Pushing aside a brand-new "cement box with little windows," Muriel and Bill Mickel bought into the Eichler dream at the very beginning. Steven and Jean Aronson, fleeing the gloom of big city fog, stumbled onto their Eichler 50 years ago and have been hooked ever since.
"We bought ours sight unseen," confessed Muriel Mickel. "We had never seen anything like it before." "We put $150 down, and they asked if we wanted a 100-percent loan," added Jean Aronson, still sounding surprised. "We said sure."
Those are recollections of 1950, nearly a half-century ago. The Mickels and Aronsons were there at the starting gate, and are still living behind Eichler glass today.
1950 was long before the coming of the expansive Greenmeadows, Willow Glens, and Terra Lindas—a time, in fact, when Joe Eichler's developments were so small, they nearly became buried treasures overnight. But the Mickels and Aronsons still reminisce about those early days. They haven't forgotten Atherwood and Stanford City and Green Gables—and the Gardens of Sunnymount, El Centro, and University.
Back then, Eichlers were strange to everyone, and exciting to only a few. They were modern adventures awaiting an unconventional breed of settler, like the Mickels and Aronsons. And with each emerging subdivision came another opportunity to embellish the prototype of the ever-evolving Eichler model. But in the very beginning, in April 1949, two years into Joe Eichler's second career as the fledgling Sunnyvale Building Company, there was a pioneering development called Sunnyvale Manor I. It incorporated three dozen of the estimated 300 houses Eichler would erect before teaming with Anshen & Allen, his first major architects. More importantly, the Manor represented a big step forward for the budding developer, who used this project to revise his routine of selling prefabricated housing packages erected on the lots of his prospective buyers.
Prompted by one of his company's building superintendents, Eichler bought a 45-acre ranch in Sunnyvale and, for the first time, began to assemble and market the prefabricated houses on his own land. For $500 down, one could buy, as the Palo Alto Times advertised, "the most sensational three-bedroom homes in the entire peninsula area... Quality homes in the modern manner." Opened on N. Bayview Avenue near Maude, Sunnyvale Manor I featured modern orientation, flat and mono-pitched roofs, and central heating (radiant had not yet arrived). By adding a new wrinkle to his business plan, Eichler was off in a new direction.

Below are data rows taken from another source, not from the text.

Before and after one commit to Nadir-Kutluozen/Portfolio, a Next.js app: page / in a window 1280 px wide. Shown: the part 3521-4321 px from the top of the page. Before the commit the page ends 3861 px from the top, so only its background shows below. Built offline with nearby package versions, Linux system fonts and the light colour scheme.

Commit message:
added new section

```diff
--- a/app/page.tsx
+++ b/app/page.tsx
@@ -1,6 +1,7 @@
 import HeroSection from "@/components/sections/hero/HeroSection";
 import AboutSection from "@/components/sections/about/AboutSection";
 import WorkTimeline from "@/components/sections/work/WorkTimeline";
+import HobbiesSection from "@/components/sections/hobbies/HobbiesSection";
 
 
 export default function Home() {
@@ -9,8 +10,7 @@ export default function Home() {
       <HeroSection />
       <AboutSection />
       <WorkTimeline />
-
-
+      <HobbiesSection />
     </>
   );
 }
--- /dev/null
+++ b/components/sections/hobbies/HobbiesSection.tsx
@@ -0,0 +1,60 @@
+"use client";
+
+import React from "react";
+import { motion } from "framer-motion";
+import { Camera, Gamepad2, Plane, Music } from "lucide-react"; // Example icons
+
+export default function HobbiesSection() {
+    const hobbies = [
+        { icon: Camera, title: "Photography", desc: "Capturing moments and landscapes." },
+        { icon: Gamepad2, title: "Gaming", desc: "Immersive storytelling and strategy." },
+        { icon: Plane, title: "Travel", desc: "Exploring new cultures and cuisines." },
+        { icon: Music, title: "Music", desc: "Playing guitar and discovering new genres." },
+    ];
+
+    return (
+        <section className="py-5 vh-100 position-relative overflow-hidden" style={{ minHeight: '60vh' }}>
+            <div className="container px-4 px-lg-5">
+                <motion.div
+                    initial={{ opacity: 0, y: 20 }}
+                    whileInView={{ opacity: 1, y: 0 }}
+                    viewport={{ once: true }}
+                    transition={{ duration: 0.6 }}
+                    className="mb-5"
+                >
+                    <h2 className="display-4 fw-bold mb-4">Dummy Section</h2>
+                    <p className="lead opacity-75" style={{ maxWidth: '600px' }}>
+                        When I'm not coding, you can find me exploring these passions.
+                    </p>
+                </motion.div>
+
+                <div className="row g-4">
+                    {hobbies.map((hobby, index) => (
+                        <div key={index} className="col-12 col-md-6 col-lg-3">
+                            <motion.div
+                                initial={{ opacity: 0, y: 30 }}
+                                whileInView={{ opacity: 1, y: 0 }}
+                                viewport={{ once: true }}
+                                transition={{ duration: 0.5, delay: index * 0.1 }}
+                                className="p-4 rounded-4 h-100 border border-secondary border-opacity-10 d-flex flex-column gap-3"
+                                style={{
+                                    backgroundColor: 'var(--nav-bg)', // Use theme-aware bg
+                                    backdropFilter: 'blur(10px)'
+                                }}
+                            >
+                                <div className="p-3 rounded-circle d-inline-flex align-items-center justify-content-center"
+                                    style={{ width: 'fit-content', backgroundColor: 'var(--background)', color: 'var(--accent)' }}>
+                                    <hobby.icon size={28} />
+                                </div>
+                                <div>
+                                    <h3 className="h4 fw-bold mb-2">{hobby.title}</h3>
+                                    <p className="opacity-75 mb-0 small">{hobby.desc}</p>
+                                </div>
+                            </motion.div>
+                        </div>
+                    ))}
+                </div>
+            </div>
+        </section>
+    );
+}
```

The builder's second development and his first marketed under the Eichler Homes name, Sunnymount Gardens opened the following month. Also in Sunnyvale, set back from the Saratoga-Sunnyvale Road thoroughfare near Remington Drive, Sunnymount Gardens was an attractive package of 36 homes that seemed to extend the basic design of the Manor. Its horseshoe cul-de-sac site plan (comprised of Dawn Drive and Sunnymount Avenue) was an enticing feature, ensuring quiet, relaxed surroundings.
"Heavenly homes... Out of this world!" read Eichler's May 1949 ad in the Times. "Never before have Californians been offered such truly up-to-the-minute modern homes." The ad copy went on, accentuating "values" and "extras": 1,230 square feet with three bedrooms, a two-car garage, one-and-one-half baths, a brick fireplace, parquet oak floors, and central heating. All for $600 down. Eichler's greatest departure in 1949 from the Manor I model came with two subsequent sister developments, University Gardens and Stanford Gardens—his first step up into the more desirable locales of the peninsula, Palo Alto and Menlo Park. Perhaps spurred by competitors who offered similar designs—the local Bell Construction had promoted their use of architects with modern plans as early as July—this time Eichler decided to recruit a designer (remembered only as "Castor") to upgrade and upscale his design. The results seemed consistently good.
Promoted in the Times as "a new, efficiently planned, quality community of streamlined modern homes," University Gardens' 50-plus homes (on Palo Alto's Josina, Kendall, and Barron Avenues) featured complex roof planes that interlocked and extended over one another. And, as one architectural advisor noted, they offered "a cozier ranch house quality not present in their predecessors." On the down side, Eichler's new plans also brought new prices, presumably taking him into double figures for the first time. University Gardens opened in September for $10,950.
Castor's other contribution, Stanford Gardens, which introduced radiant heat to the Eichler design, was a boldly imaginative development of only a dozen homes lining Menlo Park's secluded Evergreen Street. The homes were impressive—all had two-and-a-half baths—but, at $19,500, likely scared away many prospective buyers, the Aronsons included.